START PROVIDED DATA

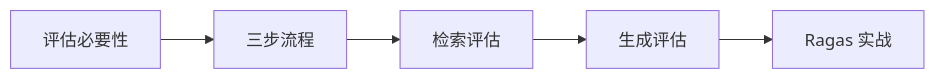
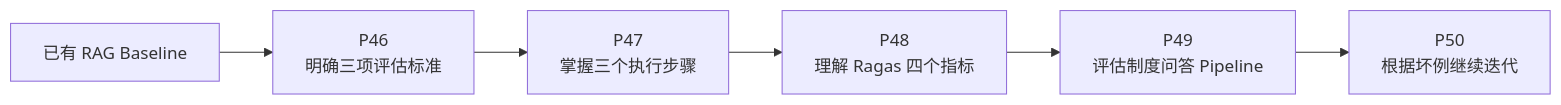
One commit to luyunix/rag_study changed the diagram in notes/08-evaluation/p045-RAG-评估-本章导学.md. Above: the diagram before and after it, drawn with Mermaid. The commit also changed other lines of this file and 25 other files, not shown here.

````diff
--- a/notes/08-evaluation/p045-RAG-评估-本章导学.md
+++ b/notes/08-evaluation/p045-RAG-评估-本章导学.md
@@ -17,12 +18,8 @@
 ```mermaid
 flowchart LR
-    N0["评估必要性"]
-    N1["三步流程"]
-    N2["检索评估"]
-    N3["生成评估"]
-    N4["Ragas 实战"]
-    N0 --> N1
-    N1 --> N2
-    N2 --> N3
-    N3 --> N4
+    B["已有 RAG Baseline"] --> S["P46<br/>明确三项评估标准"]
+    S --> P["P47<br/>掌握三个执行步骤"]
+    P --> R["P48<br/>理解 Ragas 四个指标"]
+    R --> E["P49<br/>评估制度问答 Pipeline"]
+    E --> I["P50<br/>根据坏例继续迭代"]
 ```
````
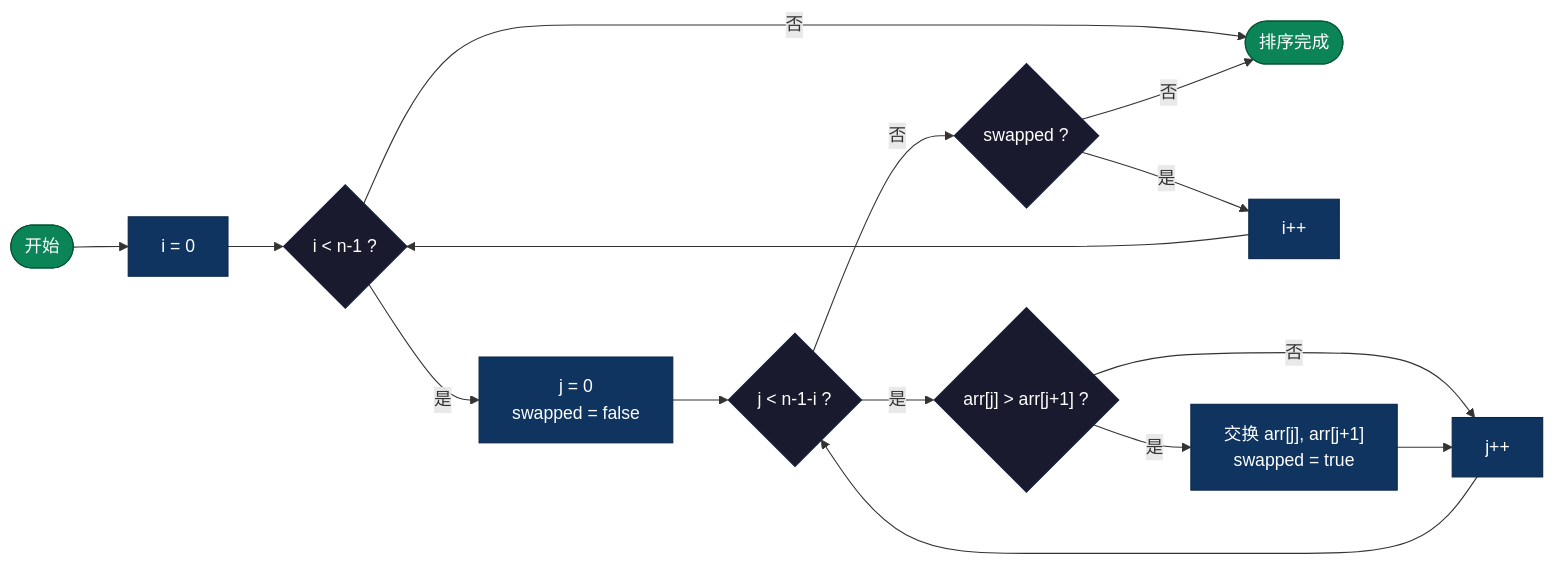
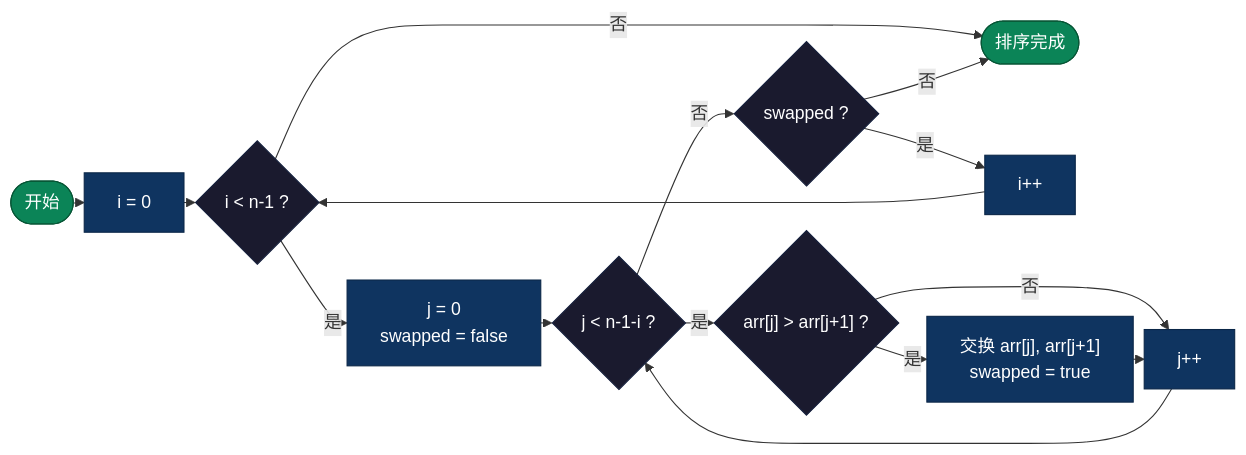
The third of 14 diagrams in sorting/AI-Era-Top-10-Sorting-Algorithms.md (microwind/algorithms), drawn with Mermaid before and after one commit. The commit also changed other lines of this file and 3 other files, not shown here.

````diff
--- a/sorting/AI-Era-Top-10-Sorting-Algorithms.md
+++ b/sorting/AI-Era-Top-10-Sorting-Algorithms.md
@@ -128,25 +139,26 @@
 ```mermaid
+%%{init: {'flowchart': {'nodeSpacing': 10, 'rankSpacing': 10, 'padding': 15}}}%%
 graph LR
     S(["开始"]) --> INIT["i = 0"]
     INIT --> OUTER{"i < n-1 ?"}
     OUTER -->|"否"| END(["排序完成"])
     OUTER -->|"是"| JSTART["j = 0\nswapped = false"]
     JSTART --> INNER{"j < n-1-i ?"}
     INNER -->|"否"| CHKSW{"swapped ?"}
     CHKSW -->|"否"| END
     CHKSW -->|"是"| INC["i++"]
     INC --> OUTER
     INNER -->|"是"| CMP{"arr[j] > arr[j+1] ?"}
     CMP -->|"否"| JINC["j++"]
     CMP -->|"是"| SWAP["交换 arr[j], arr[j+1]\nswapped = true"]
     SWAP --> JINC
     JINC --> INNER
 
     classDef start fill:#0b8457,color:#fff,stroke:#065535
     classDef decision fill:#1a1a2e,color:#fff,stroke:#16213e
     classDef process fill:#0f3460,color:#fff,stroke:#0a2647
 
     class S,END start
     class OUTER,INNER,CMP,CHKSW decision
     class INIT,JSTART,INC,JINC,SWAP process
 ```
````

END PROVIDED DATA
START PROVIDED DATA

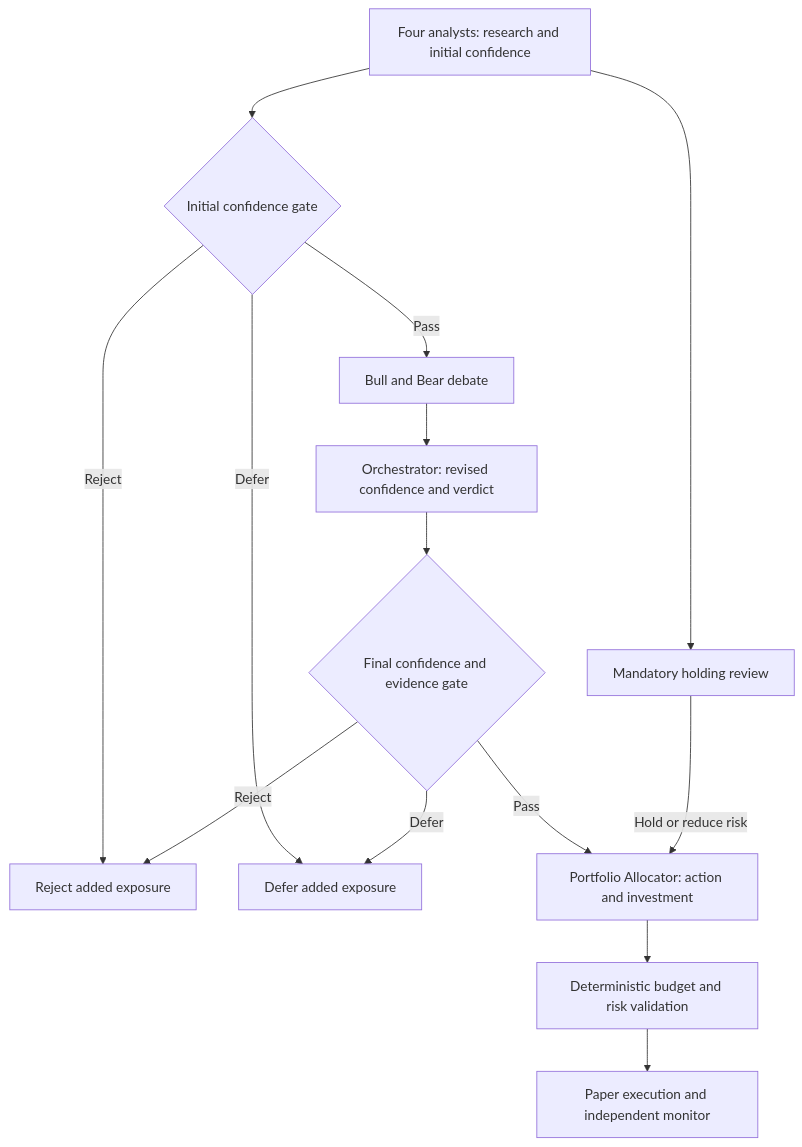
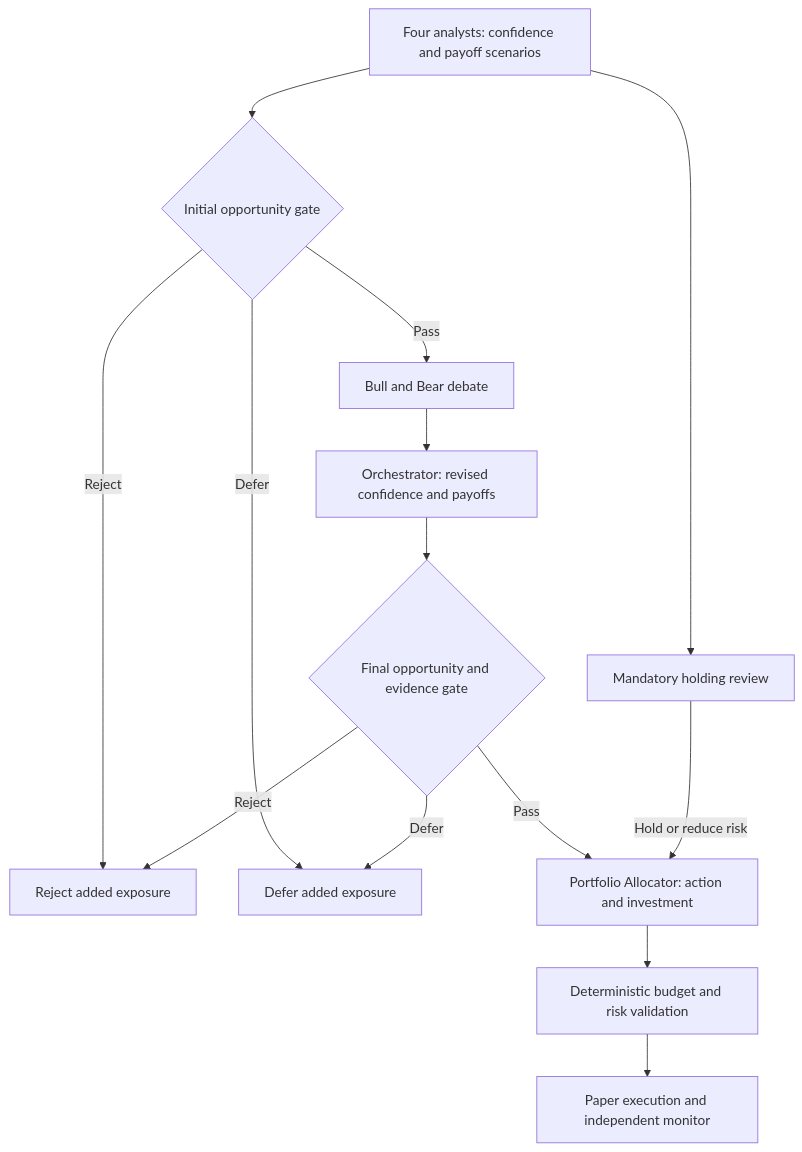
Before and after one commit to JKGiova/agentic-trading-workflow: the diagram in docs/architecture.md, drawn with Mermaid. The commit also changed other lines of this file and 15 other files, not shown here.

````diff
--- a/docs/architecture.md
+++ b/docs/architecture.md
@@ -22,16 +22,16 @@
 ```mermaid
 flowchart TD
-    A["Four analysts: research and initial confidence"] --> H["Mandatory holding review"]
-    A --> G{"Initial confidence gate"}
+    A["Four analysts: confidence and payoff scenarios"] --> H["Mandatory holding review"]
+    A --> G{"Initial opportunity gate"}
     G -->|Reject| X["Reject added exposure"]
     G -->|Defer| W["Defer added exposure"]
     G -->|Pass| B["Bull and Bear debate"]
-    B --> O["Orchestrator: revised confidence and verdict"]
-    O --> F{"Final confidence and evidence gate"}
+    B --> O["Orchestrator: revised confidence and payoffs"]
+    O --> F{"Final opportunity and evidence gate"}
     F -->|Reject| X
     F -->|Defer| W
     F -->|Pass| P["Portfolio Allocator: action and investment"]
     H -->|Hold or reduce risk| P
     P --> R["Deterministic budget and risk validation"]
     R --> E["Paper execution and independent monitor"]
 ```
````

END PROVIDED DATA

§ **REQUIRED ACTION**
If a line in the entries holds the string "OUTER", it belongs in the tally; state the tally alone.

§ **RESPONSE BOX**
5